Has this ever happened to you?
You’re having a perfectly good morning. A warm cup of coffee is in your hand, and you think you’ve got your workload under control when suddenly it hits you—
You actually have a small avalanche of prioritized work to get through within the next two weeks, and it doesn’t help that your to-do list is lengthening by the minute.
Having a lot to do and having too much to do are very different things. No matter how you define them, a lot can be motivating, but too much can make you freeze in your tracks, resulting in you doing a whole lot of nothing. No matter how well prioritized your tasks and projects might be, when you have too much to choose from, you often simply don’t know where to start.
Here are eight tricks to calm your mind and help you dive into your tasks when you feel overwhelmed.
Know Your Reaction Is Normal
Stop beating yourself up and get strategic about how to chip away at your work. Try giving your mind an allocated amount of time to wander. Set a timer for ten minutes in which you can surf the Internet, stare out the window, or even freak out a bit if it will help get the anxiety out of your system.
Take a Deep Breath
Actually, take five. The military uses tactical breathing when faced with critical situations, and this technique is proven to help people handle frightening work stress.

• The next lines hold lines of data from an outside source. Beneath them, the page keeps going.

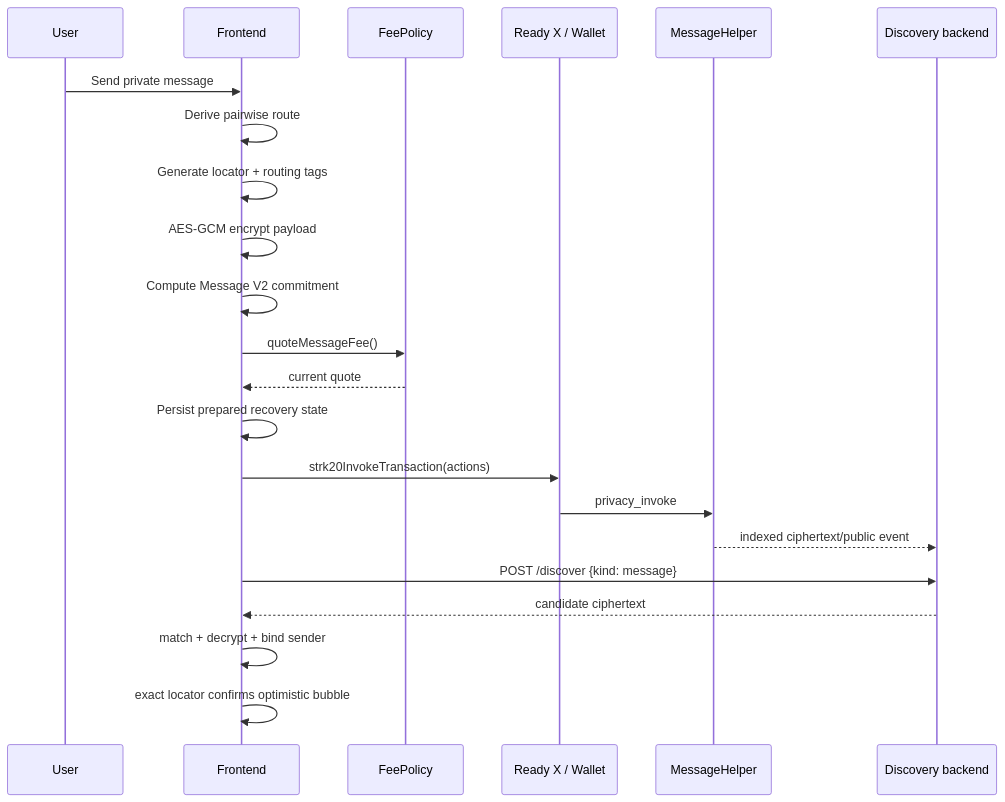
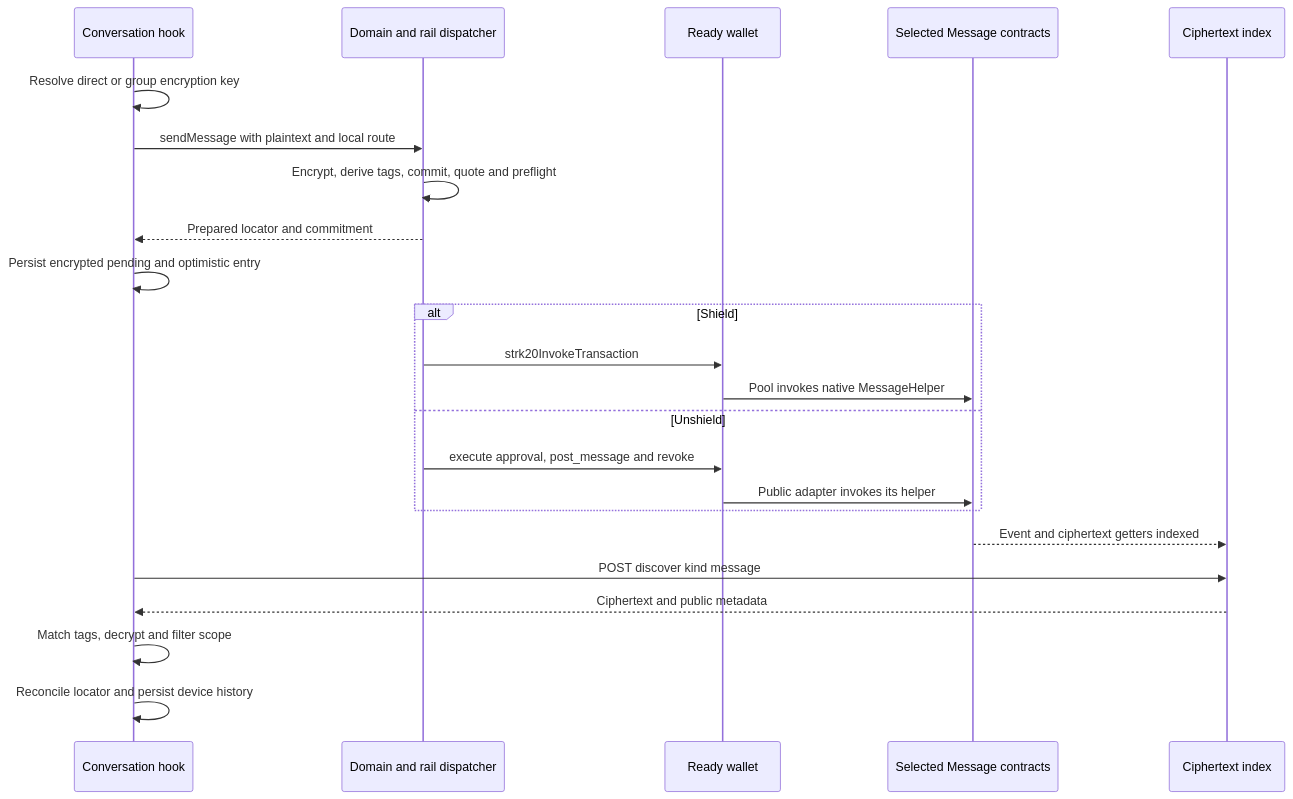
One commit to DXJLabs/vinss changed the third of 9 diagrams in docs/technical/frontend/README.md. Above: the diagram before and after it, drawn with Mermaid. The commit also changed other lines of this file and 8 other files, not shown here.

Commit message:
docs: refresh messaging architecture, code maps and Mermaid; verify Offer rails

````diff
--- a/docs/technical/frontend/README.md
+++ b/docs/technical/frontend/README.md
@@ -506,25 +514,25 @@
 ```mermaid
 sequenceDiagram
-    participant U as User
-    participant FE as Frontend
-    participant FP as FeePolicy
-    participant W as Ready X / Wallet
-    participant C as MessageHelper
-    participant B as Discovery backend
-
-    U->>FE: Send private message
-    FE->>FE: Derive pairwise route
-    FE->>FE: Generate locator + routing tags
-    FE->>FE: AES-GCM encrypt payload
-    FE->>FE: Compute Message V2 commitment
-    FE->>FP: quoteMessageFee()
-    FP-->>FE: current quote
-    FE->>FE: Persist prepared recovery state
-    FE->>W: strk20InvokeTransaction(actions)
-    W->>C: privacy_invoke
-    C-->>B: indexed ciphertext/public event
-    FE->>B: POST /discover {kind: message}
-    B-->>FE: candidate ciphertext
-    FE->>FE: match + decrypt + bind sender
-    FE->>FE: exact locator confirms optimistic bubble
+    participant H as Conversation hook
+    participant M as Domain and rail dispatcher
+    participant W as Ready wallet
+    participant C as Selected Message contracts
+    participant I as Ciphertext index
+    H->>H: Resolve direct or group encryption key
+    H->>M: sendMessage with plaintext and local route
+    M->>M: Encrypt, derive tags, commit, quote and preflight
+    M-->>H: Prepared locator and commitment
+    H->>H: Persist encrypted pending and optimistic entry
+    alt Shield
+        M->>W: strk20InvokeTransaction
+        W->>C: Pool invokes native MessageHelper
+    else Unshield
+        M->>W: execute approval, post_message and revoke
+        W->>C: Public adapter invokes its helper
+    end
+    C-->>I: Event and ciphertext getters indexed
+    H->>I: POST discover kind message
+    I-->>H: Ciphertext and public metadata
+    H->>H: Match tags, decrypt and filter scope
+    H->>H: Reconcile locator and persist device history
 ```
````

Breathe in for a count of four, hold for four, breathe out for four, and repeat.
Write down Everything You Have to Do
Some people find comfort in handwriting their to-do list and seeing their nonthreatening penmanship on a sheet of paper. The act of writing by hand also has proven stress-relieving properties.
Prioritize and Then Creatively Prioritize
Start with prioritizing by deadlines. For tasks with shared deadlines, order them by magnitude, putting the bigger items on top. Once your priority list is final, step back and see if this gives you a sense of order and direction on where to start. If you still have a hard time getting motivated, pick the task you most want to do. It’s better to do something than nothing.
Start with the Easy Stuff
What can you knock off in the next 15 to 30 minutes? Make phone calls, answer emails, etc. Then, attempt one of your beefier tasks.
Use Your Teammates
Working in an office with colleagues has a lot of benefits—use them! People love to help others solve problems. Share your project challenges with a coworker or see what a teammate does when she has too much on her plate. See if you can do some delegating or buy someone a coffee to give yourself a break. Talking to your manager about your workload and priorities is also a great way to gain some perspective and guidance. You’re not in it alone.
Give yourself set periods of time to work. Set a timer for 30 or 40 minutes, something you can commit to. “Working within a specific and limited timeframe is important because the race against time keeps us focused,” writes Peter Bergman in his Harvard Business Review article “A Practical Plan for When You Feel Overwhelmed.” Focusing your attention will increase your motivating stress and decrease your paralyzing stress. The contained time periods will also give you a framework that will help you chip away at the important work.
Take Five—or Twenty
Sometimes you just need to get away from what you’re doing. Whether it’s a walk, a coffee break, some quiet meditation, or a moment to read an unrelated article, take some time to truly disengage your brain from the work you’re doing. You’ll be surprised at the focus and brilliance you bring to your big list of tasks when you’re feeling refreshed.
The best project managers are masters of dealing with overwhelming workloads. How do they do it? Find out in our eBook, 5 Practical Habits for Today’s Project Manager.